Data had no difficulty locating Leo. He found her in the conference room next to Holodeck 1, standing at the large viewport where she always went to wrestle with her most difficult thoughts. She saw his reflection in the glass as he approached her in silence but gave no sign of acknowledgment. When he embraced her from behind it wasn't in the playful way he sometimes crept up to slip his arms around her waist and interrupt her at whatever she might be doing at the time. This time he surrounded her entirely, binding her back against him as if she were a living wound. Data bent his head forward to press against the side of Leo's face and kissed her cheek gently, saying nothing. What was there to say? Her introduction into the cold reality of Starfleet-Romulan relations had spoken entirely for itself, and Data had no doubt that she understood exactly why things had happened as they did. That they were emotionally unacceptable to her was as unavoidable as it was irrelevant to the proceedings. She'd said it on other occasions, "Life doesn't ask your permission." He was also mindful of another of her truisms: some things aren't for fixing. Even an android could tell this was one of those things.

Leo realized once again that Paul had been right about her, she always expected things to be as simple as she saw them. It was a vulnerability she couldn't seem to defend against. A bolus of rage, frustration, and blunt-edged pain forced itself out through a violent hitch in her breathing as she turned to face Data. He framed her face in his hands and rested his forehead against hers.

"I will keep you safe until you heal," he promised as Leo buried herself against him, not quite crying but not quite calm.

"I love you D," she breathed unsteadily as if it were her last chance ever to tell him.

"I would love no other," he whispered in reply. He hugged her as closely as he could without hurting her, and repeated moments later, "I would love no other."


The next day in the ready room the captain spoke first.

"Lieutenant, I would like to think that the unfortunate events of the past few days haven't damaged our ability to work together." He meant far more than that but left it, as always, unspoken.

"Captain, I," Leo was unsure what to say. "No sir, no permanent harm done, after all we were all caught in the same vise. Some of us just crack easier than others. I know things happened the only way they could." All the right words. After an awkward pause she added sincerely, "I would never doubt your intentions or authority."

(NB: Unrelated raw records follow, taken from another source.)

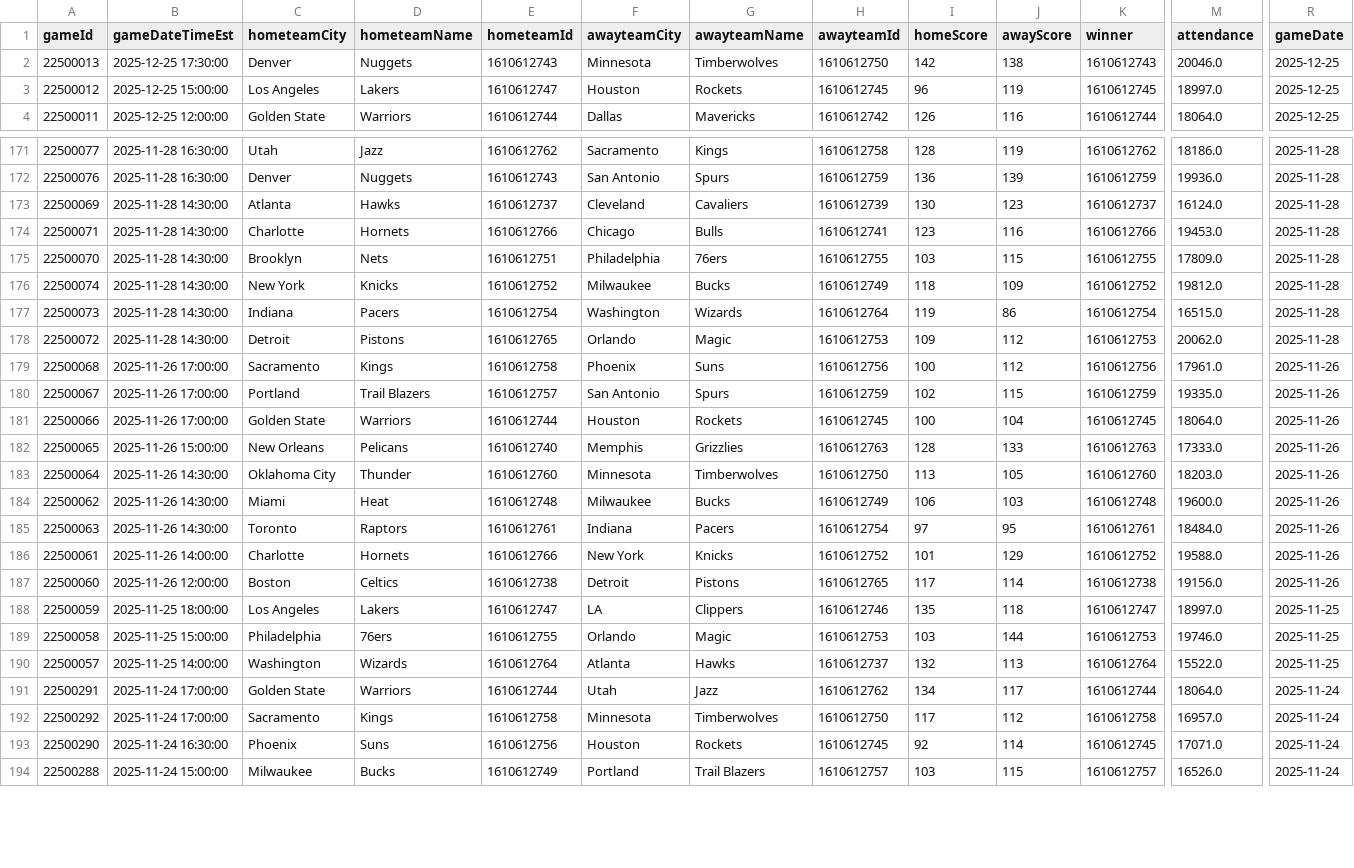
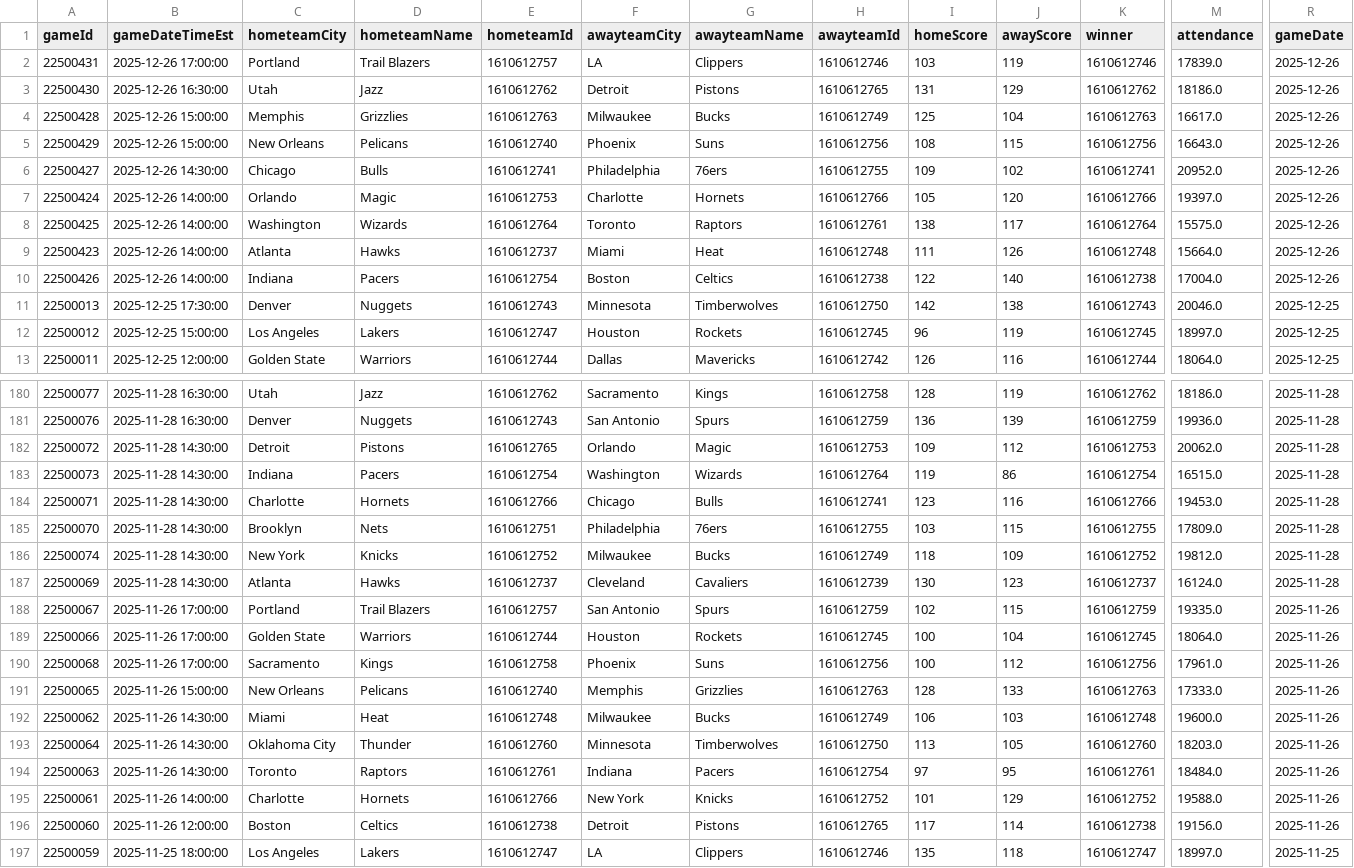
Before and after one commit to pcherian89/nba-game-analytics, a CSV file: Games_filtered.csv, drawn as a sheet; only a part is shown, gaps mark what is left out; the shorter side is filled out with more unchanged rows; rows hold the shown columns only; the diff covers the shown part only; the diff names each change by its address in the sheet, - before the commit and + after, or states it on an @@ line.

```diff
--- a/Games_filtered.csv
+++ b/Games_filtered.csv
+row 2: 22500431 | 2025-12-26 17:00:00 | Portland | Trail Blazers | 1610612757 | LA | Clippers | 1610612746 | 103 | 119 | 1610612746 | 17839.0 | 2025-12-26
+row 3: 22500430 | 2025-12-26 16:30:00 | Utah | Jazz | 1610612762 | Detroit | Pistons | 1610612765 | 131 | 129 | 1610612762 | 18186.0 | 2025-12-26
+row 4: 22500428 | 2025-12-26 15:00:00 | Memphis | Grizzlies | 1610612763 | Milwaukee | Bucks | 1610612749 | 125 | 104 | 1610612763 | 16617.0 | 2025-12-26
+row 5: 22500429 | 2025-12-26 15:00:00 | New Orleans | Pelicans | 1610612740 | Phoenix | Suns | 1610612756 | 108 | 115 | 1610612756 | 16643.0 | 2025-12-26
+row 6: 22500427 | 2025-12-26 14:30:00 | Chicago | Bulls | 1610612741 | Philadelphia | 76ers | 1610612755 | 109 | 102 | 1610612741 | 20952.0 | 2025-12-26
+row 7: 22500424 | 2025-12-26 14:00:00 | Orlando | Magic | 1610612753 | Charlotte | Hornets | 1610612766 | 105 | 120 | 1610612766 | 19397.0 | 2025-12-26
+row 8: 22500425 | 2025-12-26 14:00:00 | Washington | Wizards | 1610612764 | Toronto | Raptors | 1610612761 | 138 | 117 | 1610612764 | 15575.0 | 2025-12-26
+row 9: 22500423 | 2025-12-26 14:00:00 | Atlanta | Hawks | 1610612737 | Miami | Heat | 1610612748 | 111 | 126 | 1610612748 | 15664.0 | 2025-12-26
+row 10: 22500426 | 2025-12-26 14:00:00 | Indiana | Pacers | 1610612754 | Boston | Celtics | 1610612738 | 122 | 140 | 1610612738 | 17004.0 | 2025-12-26
@@ row 178 moved to row 182: 22500072 @@
@@ row 177 moved to row 183: 22500073 @@
@@ row 173 moved to row 187: 22500069 @@
@@ row 179 moved to row 190: 22500068 @@
@@ row 184 moved to row 192: 22500062 @@
```
Also changed, not shown: 78 moved rows elsewhere in this file, TeamStatistics_filtered.csv, 1 other file.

"That's a generous fib, Lieutenant, but knowing you'll behave as if it were true is sufficient. For what it's worth, the most valuable experience in Starfleet usually is gained the hard way."

"Well I guess then my record is perfect so far." Like Picard she wanted things to return to normal, but the bruises were still tender. "Will that be all sir?"

"Yes. Dismissed." There was a sense of dissatisfaction hanging between them, something not quite settled. As Leo turned to go to her office the captain stopped her.

"Leo?" Something in the way he said her name erased all formality. She returned to stand in front of him and looked him straight in the eye, her gaze full of the elemental things unspoken by her as well.

"Captain?"

"I would have had things end differently. I wanted you to know that."

"I never imagined otherwise, sir." This, he could believe.

For a moment Leo thought Picard might actually hug her, and wasn't sure what she'd do if that happened. Instead he extended his hand without comment. She took it and for a moment both squeezed firmly; it was as if a subtle current of reconciliation flowed between them. They disengaged simultaneously.

"Dismissed, Lieutenant."

"Yes sir. You know where I am if you need me."

"Always."